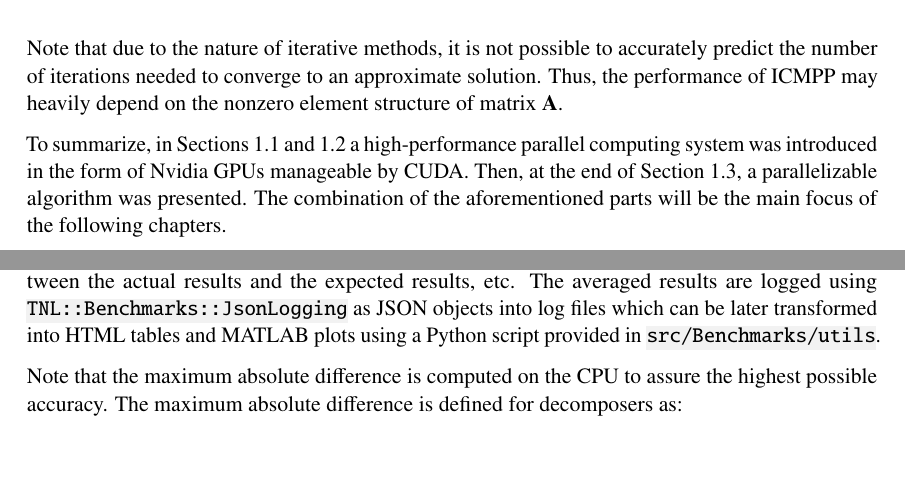
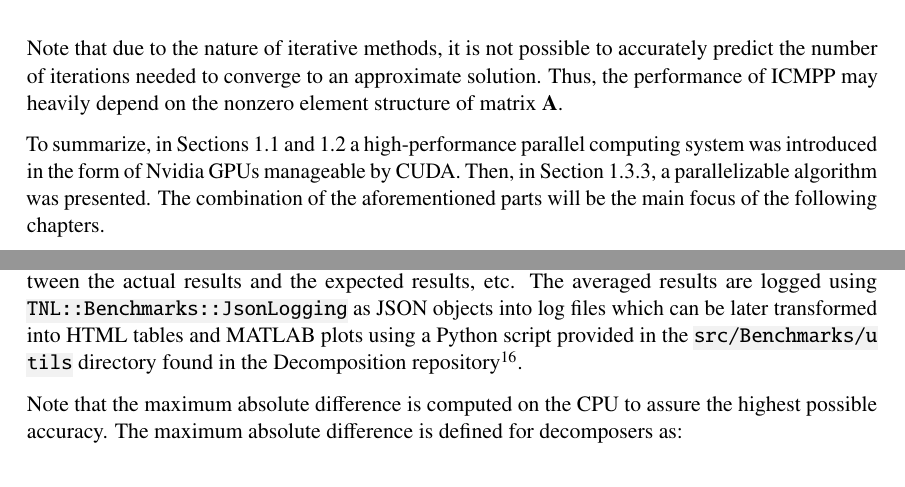
Before and after one commit to CejkaLuk/masters_thesis, a LaTeX thesis (main.tex, which reads chapters/chapter01.tex, chapters/chapter02.tex): two parts of pages 35 and 63 of 136, joined at a grey line, cut so that both start at the same text, the shorter picture padded with empty space. Compiled offline with pdfLaTeX; TikZ figures are drawn from their code, not taken from saved files.

Commit message:
#21: Missed text formatting

```diff
--- a/chapters/chapter01.tex
+++ b/chapters/chapter01.tex
@@ -1243,5 +1243,5 @@ Note that due to the nature of iterative methods, it is not possible to accurate
 Thus, the performance of ICMPP may heavily depend on the nonzero element structure of matrix $\mathbf{A}$.
 
 To summarize, in Sections~\ref{Section:theory->GPUs} and \ref{Section:theory->CUDA} a high-performance parallel computing system was introduced in the form of Nvidia GPUs manageable by CUDA.
-Then, at the end of Section~\ref{Section:theory->ICMPP}, a parallelizable algorithm was presented.
+Then, in Section~\ref{Subsection:theory->ICMPP->LUP->ICMPP}, a parallelizable algorithm was presented.
 The combination of the aforementioned parts will be the main focus of the following chapters.
--- a/chapters/chapter02.tex
+++ b/chapters/chapter02.tex
@@ -1160,7 +1160,7 @@ The \code{mtx} file format is referred to as the \textit{Matrix Market File Form
 
 Each benchmarked operation can be performed in loops with the results of all loops averaged to amount for statistically significant results.
 The results can include, for example, the execution time of the operation and its standard deviation, the maximum absolute difference between the actual results and the expected results, etc.
-The averaged results are logged using \code{TNL::Benchmarks::JsonLogging} as JSON objects into log files which can be later transformed into HTML tables and MATLAB plots using a Python script provided in \code{src/Benchmarks/utils}.
+The averaged results are logged using \code{TNL::Benchmarks::JsonLogging} as JSON objects into log files which can be later transformed into HTML tables and MATLAB plots using a Python script provided in the \code{src/Benchmarks/utils} directory found in the Decomposition repository\footnote{Decomposition GitLab repository URL: \url{https://gitlab.com/tnl-project/decomposition}}.
 
 Note that the maximum absolute difference is computed on the CPU to assure the highest possible accuracy.
 The maximum absolute difference is defined for decomposers as:
```
Also changed, not shown: chapters/chapter03.tex (+3 -3 lines).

******************************

### EXERCISE DESCRIPTION
From the data above, copy every line where "performance" appears.

### PROBLEM SOLUTION
 Thus, the performance of ICMPP may heavily depend on the nonzero element structure of matrix $\mathbf{A}$.
 To summarize, in Sections~\ref{Section:theory->GPUs} and \ref{Section:theory->CUDA} a high-performance parallel computing system was introduced in the form of Nvidia GPUs manageable by CUDA.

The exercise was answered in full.